**WORK INSTRUCTION**
Repeat the entries exactly. Leave nothing out.

Difference listings
###

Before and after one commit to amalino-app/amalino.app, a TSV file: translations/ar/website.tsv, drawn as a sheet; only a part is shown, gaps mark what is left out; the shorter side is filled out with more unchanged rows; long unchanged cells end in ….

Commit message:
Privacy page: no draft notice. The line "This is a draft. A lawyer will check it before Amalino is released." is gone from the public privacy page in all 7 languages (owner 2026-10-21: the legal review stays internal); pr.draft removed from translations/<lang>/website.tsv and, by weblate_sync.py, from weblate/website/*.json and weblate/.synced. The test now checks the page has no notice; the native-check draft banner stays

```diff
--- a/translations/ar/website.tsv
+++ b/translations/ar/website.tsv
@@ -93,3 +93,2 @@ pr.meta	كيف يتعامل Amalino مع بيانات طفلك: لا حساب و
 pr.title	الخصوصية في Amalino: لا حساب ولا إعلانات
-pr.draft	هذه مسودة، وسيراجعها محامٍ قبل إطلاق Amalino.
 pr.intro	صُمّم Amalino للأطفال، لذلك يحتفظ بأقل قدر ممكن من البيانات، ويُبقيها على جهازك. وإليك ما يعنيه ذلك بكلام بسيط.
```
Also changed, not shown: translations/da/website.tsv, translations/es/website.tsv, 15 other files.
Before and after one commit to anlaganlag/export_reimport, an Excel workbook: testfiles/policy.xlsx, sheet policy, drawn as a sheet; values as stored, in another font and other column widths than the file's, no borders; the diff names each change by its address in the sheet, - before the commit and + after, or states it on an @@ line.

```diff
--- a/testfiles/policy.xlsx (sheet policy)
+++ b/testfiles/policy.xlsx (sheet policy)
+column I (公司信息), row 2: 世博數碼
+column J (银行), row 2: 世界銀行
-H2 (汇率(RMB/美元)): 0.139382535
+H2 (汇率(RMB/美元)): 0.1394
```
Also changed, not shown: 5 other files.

###

**ANSWER SPACE**
Before and after one commit to amalino-app/amalino.app, a TSV file: translations/ar/website.tsv, drawn as a sheet; only a part is shown, gaps mark what is left out; the shorter side is filled out with more unchanged rows; long unchanged cells end in ….

Commit message:
Privacy page: no draft notice. The line "This is a draft. A lawyer will check it before Amalino is released." is gone from the public privacy page in all 7 languages (owner 2026-10-21: the legal review stays internal); pr.draft removed from translations/<lang>/website.tsv and, by weblate_sync.py, from weblate/website/*.json and weblate/.synced. The test now checks the page has no notice; the native-check draft banner stays

```diff
--- a/translations/ar/website.tsv
+++ b/translations/ar/website.tsv
@@ -93,3 +93,2 @@ pr.meta	كيف يتعامل Amalino مع بيانات طفلك: لا حساب و
 pr.title	الخصوصية في Amalino: لا حساب ولا إعلانات
-pr.draft	هذه مسودة، وسيراجعها محامٍ قبل إطلاق Amalino.
 pr.intro	صُمّم Amalino للأطفال، لذلك يحتفظ بأقل قدر ممكن من البيانات، ويُبقيها على جهازك. وإليك ما يعنيه ذلك بكلام بسيط.
```
Also changed, not shown: translations/da/website.tsv, translations/es/website.tsv, 15 other files.
Before and after one commit to anlaganlag/export_reimport, an Excel workbook: testfiles/policy.xlsx, sheet policy, drawn as a sheet; values as stored, in another font and other column widths than the file's, no borders; the diff names each change by its address in the sheet, - before the commit and + after, or states it on an @@ line.

```diff
--- a/testfiles/policy.xlsx (sheet policy)
+++ b/testfiles/policy.xlsx (sheet policy)
+column I (公司信息), row 2: 世博數碼
+column J (银行), row 2: 世界銀行
-H2 (汇率(RMB/美元)): 0.139382535
+H2 (汇率(RMB/美元)): 0.1394
```
Also changed, not shown: 5 other files.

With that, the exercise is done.